Person: Leavitt, Henrietta Swan
Henrietta Leavitt was an American astronomer who discovered the relation between the luminosity and the period of Cepheid variables. This was a vital step in measuring the distance to remote galaxies.
Mathematical Profile (Excerpt):
- George Roswell Leavitt was a Congregationalist minister, born in Lowell, Massachusetts, who had studied at Williams College before being awarded a doctorate in divinity from the Andover Theological Seminary.
- Also living with them is Mary Kendrick, Henrietta's aunt, and a 25 year old servant Catherine McDonald.
- The course that Leavitt took at the Society for the Collegiate Instruction of Women was very arts based and contained little science.
- Delighted to have Leavitt's assistance without having to pay her, he set her the task of studying photographic plates from which she had to record the required data.
- However, it was known that many stars changed in brightness so one of Leavitt's tasks was to look out for such variable stars.
- In September 1896 Leavitt applied for a passport to travel abroad.
- The application was to allow her to go abroad and return "in about two years." The application gives a physical description of Leavitt: Age - 28, Stature - 5 ft 8 ins, Forehead - High, Eyes - Gray, Nose - Long, Mouth - Medium, Chin - Long, Hair - Black, Complexion - Light, Face - Long.
- On her return, Leavitt went to Harvard to discuss her work with Pickering.
- Aiming to take up her position by the end of July, Leavitt set out for Cambridge but, stopping to visit a relative in Ohio, she discovered the relative was ill and so she spent time helping out.
- It was these plates that Leavitt was working on, measuring magnitudes and position of stars.
- In 1908 Leavitt published a full account of her work in the 21-page paper 1777 Variables in the Magellanic Clouds.
- This allowed Leavitt to make the vitally important observation that the periods of the variables was related to their absolute magnitudes.
- Leavitt needed to continue to work on making further measurements.
- By December 1908 Leavitt was in hospital in Boston.
- Leavitt did not refer to these variable stars as Cepheid variables, but they are known today by that name after the first such star discovered in 1784 by John Goodricke.

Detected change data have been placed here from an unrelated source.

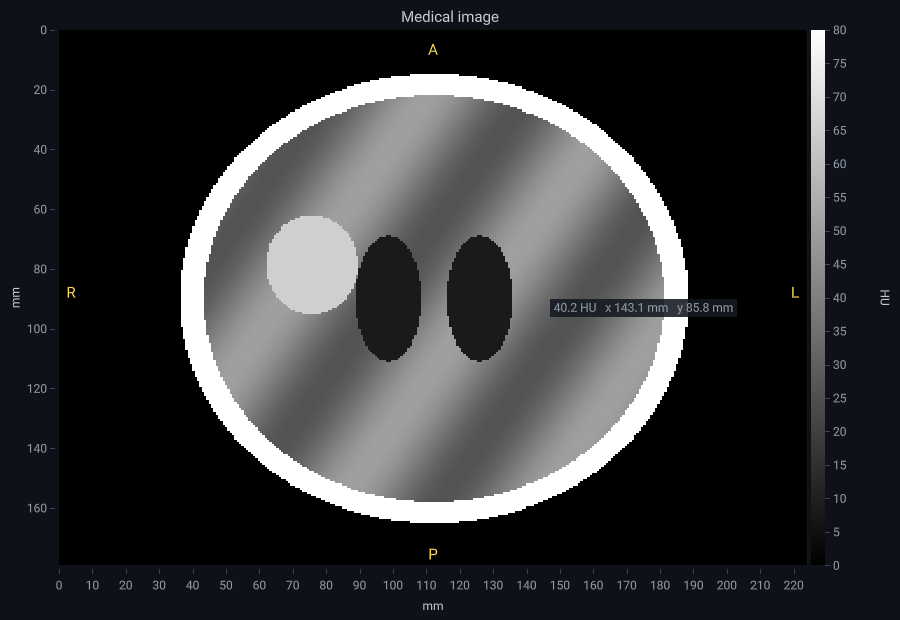
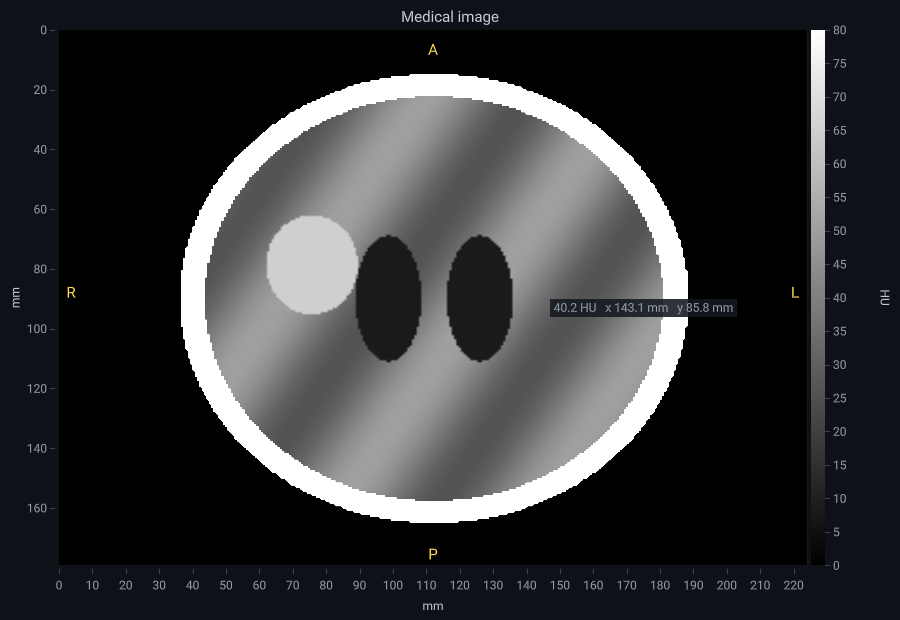
Improve medical image interpolation

Changed region(s): [[0.4667, 0.4597, 0.4978, 0.4903]]

diff --git a/src/Tachyon.Charts.Wpf/ChartElements.cs b/src/Tachyon.Charts.Wpf/ChartElements.cs
@@ -741,6 +741,10 @@ public sealed class HeatmapSeries : RasterSeriesElement
     public static readonly DependencyProperty YStepProperty = DependencyProperty.Register(
         nameof(YStep), typeof(double), typeof(HeatmapSeries), new PropertyMetadata(1.0, OnChanged));
 
+    /// <summary>Identifies the <see cref="IsInterpolated"/> property.</summary>
+    public static readonly DependencyProperty IsInterpolatedProperty = DependencyProperty.Register(
+        nameof(IsInterpolated), typeof(bool), typeof(HeatmapSeries), new PropertyMetadata(false, OnChanged));
+
     /// <summary>Gets or sets the left edge of the first column.</summary>
     public double XStart
     {
@@ -769,6 +773,13 @@ public sealed class HeatmapSeries : RasterSeriesElement
         set => SetValue(YStepProperty, value);
     }
 
+    /// <summary>Gets or sets a value indicating whether adjacent cell colors are blended.</summary>
+    public bool IsInterpolated
+    {
+        get => (bool)GetValue(IsInterpolatedProperty);
+        set => SetValue(IsInterpolatedProperty, value);
+    }
+
     /// <inheritdoc />
     internal override ChartSeries? Build(AxisBase x, AxisBase y)
     {
@@ -789,6 +800,7 @@ public sealed class HeatmapSeries : RasterSeriesElement
             XStep = XStep,
             YStart = YStart,
             YStep = YStep,
+            IsInterpolated = IsInterpolated,
         };
     }
 }
@@ -1271,6 +1283,7 @@ internal static class ChartElementFactory
                 XStep = heatmap.XStep,
                 YStart = heatmap.YStart,
                 YStep = heatmap.YStep,
+                IsInterpolated = heatmap.IsInterpolated,
             },
             _ => throw new NotSupportedException($"{definition.GetType().Name} has no element."),
         };

diff --git a/src/Tachyon.Charts.Core/Fluent/ChartBuilder.cs b/src/Tachyon.Charts.Core/Fluent/ChartBuilder.cs
@@ -157,6 +157,9 @@ public abstract record RasterDefinition : SeriesDefinition
 /// <summary>A described heatmap.</summary>
 public sealed record HeatmapDefinition : RasterDefinition
 {
+    /// <summary>Gets a value indicating whether adjacent cell colors are blended.</summary>
+    public bool IsInterpolated { get; init; }
+
     /// <summary>Gets the left edge of the first column.</summary>
     public double XStart { get; init; }
 
@@ -186,6 +189,7 @@ public sealed record HeatmapDefinition : RasterDefinition
         YStart = YStart,
         YStep = YStep,
         XEdges = XEdges,
+        IsInterpolated = IsInterpolated,
         Mask = Mask,
         YEdges = YEdges,
     };
@@ -727,6 +731,11 @@ public sealed class HeatmapBuilder
     /// <returns>This builder.</returns>
     public HeatmapBuilder Edges(IReadOnlyList<double>? xEdges, IReadOnlyList<double>? yEdges) =>
         Change(Definition with { XEdges = xEdges, YEdges = yEdges });
+
+    /// <summary>Blends adjacent cell colors when the heatmap is enlarged.</summary>
+    /// <param name="isInterpolated">Whether to blend adjacent cell colors.</param>
+    /// <returns>This builder.</returns>
+    public HeatmapBuilder Interpolated(bool isInterpolated = true) => Change(Definition with { IsInterpolated = isInterpolated });
 
     /// <summary>Shows only the cells inside polygons, for example the shape of a region.</summary>
     /// <param name="polygons">The polygons.</param>

diff --git a/src/Tachyon.Charts.Avalonia/ChartElements.cs b/src/Tachyon.Charts.Avalonia/ChartElements.cs
@@ -683,6 +683,9 @@ public sealed class HeatmapSeries : RasterSeriesElement
     /// <summary>Gets or sets the lower edge of the first row.</summary>
     public double YStart { get; set; }
 
+    /// <summary>Gets or sets a value indicating whether adjacent cell colors are blended.</summary>
+    public bool IsInterpolated { get; set; }
+
     /// <inheritdoc />
     internal override ChartSeries? Build(AxisBase x, AxisBase y) => DataSource is null ? null : new Core.Series.HeatmapSeries(Source<HeatmapData>(), x, y, GetColorAxis(string.Empty))
     {
@@ -691,6 +694,7 @@ public sealed class HeatmapSeries : RasterSeriesElement
         XStep = XStep,
         YStart = YStart,
         YStep = YStep,
+        IsInterpolated = IsInterpolated,
     };
 }
 
@@ -1089,6 +1093,7 @@ internal static class ChartElementFactory
                 XStep = heatmap.XStep,
                 YStart = heatmap.YStart,
                 YStep = heatmap.YStep,
+                IsInterpolated = heatmap.IsInterpolated,
             }, heatmap),
             _ => throw new NotSupportedException($"{definition.GetType().Name} has no element."),
         };

diff --git a/src/Tachyon.Charts.Core/Series/HeatmapSeries.cs b/src/Tachyon.Charts.Core/Series/HeatmapSeries.cs
@@ -48,6 +48,9 @@ public sealed class HeatmapSeries : RasterSeries
     private Vector2 _sectionOrigin;
     private Vector2 _sectionSize;
 
+    /// <summary>Gets or sets a value indicating whether adjacent cell colors are blended.</summary>
+    public bool IsInterpolated { get; set; }
+
     /// <summary>
     /// Initializes a new instance of the <see cref="HeatmapSeries"/> class.
     /// </summary>
@@ -188,7 +191,12 @@ public sealed class HeatmapSeries : RasterSeries
     {
         if (_texture is not null && Table is not null && _bounds.Width > 0 && _bounds.Height > 0)
         {
-            var style = ColorAxis.CreateRasterStyle() with { SectionOrigin = _sectionOrigin, SectionSize = _sectionSize };
+            var style = ColorAxis.CreateRasterStyle() with
+            {
+                SectionOrigin = _sectionOrigin,
+                SectionSize = _sectionSize,
+                IsInterpolated = IsInterpolated,
+            };
             if (_mask is not null)
             {
                 style = style with { MissingColor = default };

diff --git a/src/Tachyon.Charts.Medical/MedicalImageDisplay.cs b/src/Tachyon.Charts.Medical/MedicalImageDisplay.cs
@@ -194,6 +194,7 @@ public sealed class MedicalImageDisplay
             .AddHeatmap(_data, series => series
                 .Name(Unit)
                 .Cells(0, Spacing.Column, 0, Spacing.Row)
+                .Interpolated()
                 .ColorAxis(axis => axis.Colormap(Colormaps.Grayscale).Range(window.Minimum, window.Maximum).Title(Unit)))
             .Modifiers(modifiers => modifiers
                 .Custom(() => new MedicalImageModifier(this))

diff --git a/README.md b/README.md
@@ -186,7 +186,7 @@ It reads uncompressed single-frame grayscale DICOM Part 10 data in the three sta
 
 ![A synthetic axial medical image with millimetre axes, orientation marks and the value under the pointer](docs/images/medical-image.png)
 
-`MedicalImageDisplay` turns an image or rescaled array into an interactive grayscale chart. Left-drag adjusts window and level without rebuilding the image, common CT presets are included, and the pointer reports the value with its unit and physical position.
+`MedicalImageDisplay` turns an image or rescaled array into an interactive grayscale chart with bilinear display filtering. Left-drag adjusts window and level without rebuilding the image, common CT presets are included, and the pointer reports the original value with its unit and physical position.
 
 Tachyon Charts is not a medical device and is not approved or certified for diagnosis or therapy under the EU Medical Device Regulation (MDR). The application developer and operator remain responsible for the intended use, validation, privacy and every applicable regulatory requirement. See [Medical data and privacy](docs/guide/medical.md).
 

diff --git a/docs/guide/medical.md b/docs/guide/medical.md
@@ -66,7 +66,7 @@ The chart adds these interactions without platform-specific code:
 - middle-drag pans and the wheel zooms;
 - moving the pointer shows the rescaled value, its unit and the physical X/Y position.
 
-Window changes update only the color range. Pixel values and their GPU texture stay unchanged, which keeps the interaction responsive even for large images. Applications can also construct `MedicalImageDisplay` directly from a row-major span of rescaled values, spacing and orientation.
+Window changes update only the color range. Pixel values and their GPU texture stay unchanged, which keeps the interaction responsive even for large images. Bilinear display filtering smooths enlarged pixels, while the value probe continues to report the original sample. Applications can also construct `MedicalImageDisplay` directly from a row-major span of rescaled values, spacing and orientation.
 
 ## Building a volume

- Leavitt's discovery allowed the scale of the universe to be determined, although more work was required since the relation that she discovered only allowed relative distances to be determined while other techniques were required to determine the distance to at least one such variable star to calibrate the scale.
- Leavitt was not given the chance to participate in this as Pickering used her skills on other projects.
- For the next four years Leavitt worked at the Harvard Observatory, except for a break of three months in the first half of 1913 when she had surgery to her stomach.
- Harlow Shapley was working on the size of the Milky Way galaxy and he contacted Pickering in August 1917 with questions for Leavitt concerning variables in globular clusters.
- Only after writing again in July 1918 did Shapley receive a response from Pickering saying that Leavitt had plates to investigate his question.
- In March 1921 Shapley became Director of the Harvard Observatory and by this time Leavitt was Head of Stellar Photometry.
- Leavitt died at 10.30 p.m. on 12 December, and her funeral was held at the Chapel of the 1st Congregational Church on 14 December.
- In 1925 Gösta Mittag-Leffler wrote to Leavitt at the Harvard Observatory, not being aware that she had died.
- The letter was given to Shapely who informed Mittag-Leffler of Leavitt's death.
- However, his reply does him no credit for it is clear that he was trying to take much of the credit for Leavitt's discovery, probably in the hope that Mittag-Leffler would nominate him for a Nobel prize!
Born 4 July 1868, Lancaster, Worcester County, Massachusetts, USA. Died 12 December 1921, Cambridge, Middlesex, Massachusetts, USA.
View full biography at MacTutor
Tags relevant for this person:
Astronomy, Origin Usa, Women
Thank you to the contributors under CC BY-SA 4.0!
Adapted from other CC BY-SA 4.0 Sources:
- O’Connor, John J; Robertson, Edmund F: MacTutor History of Mathematics Archive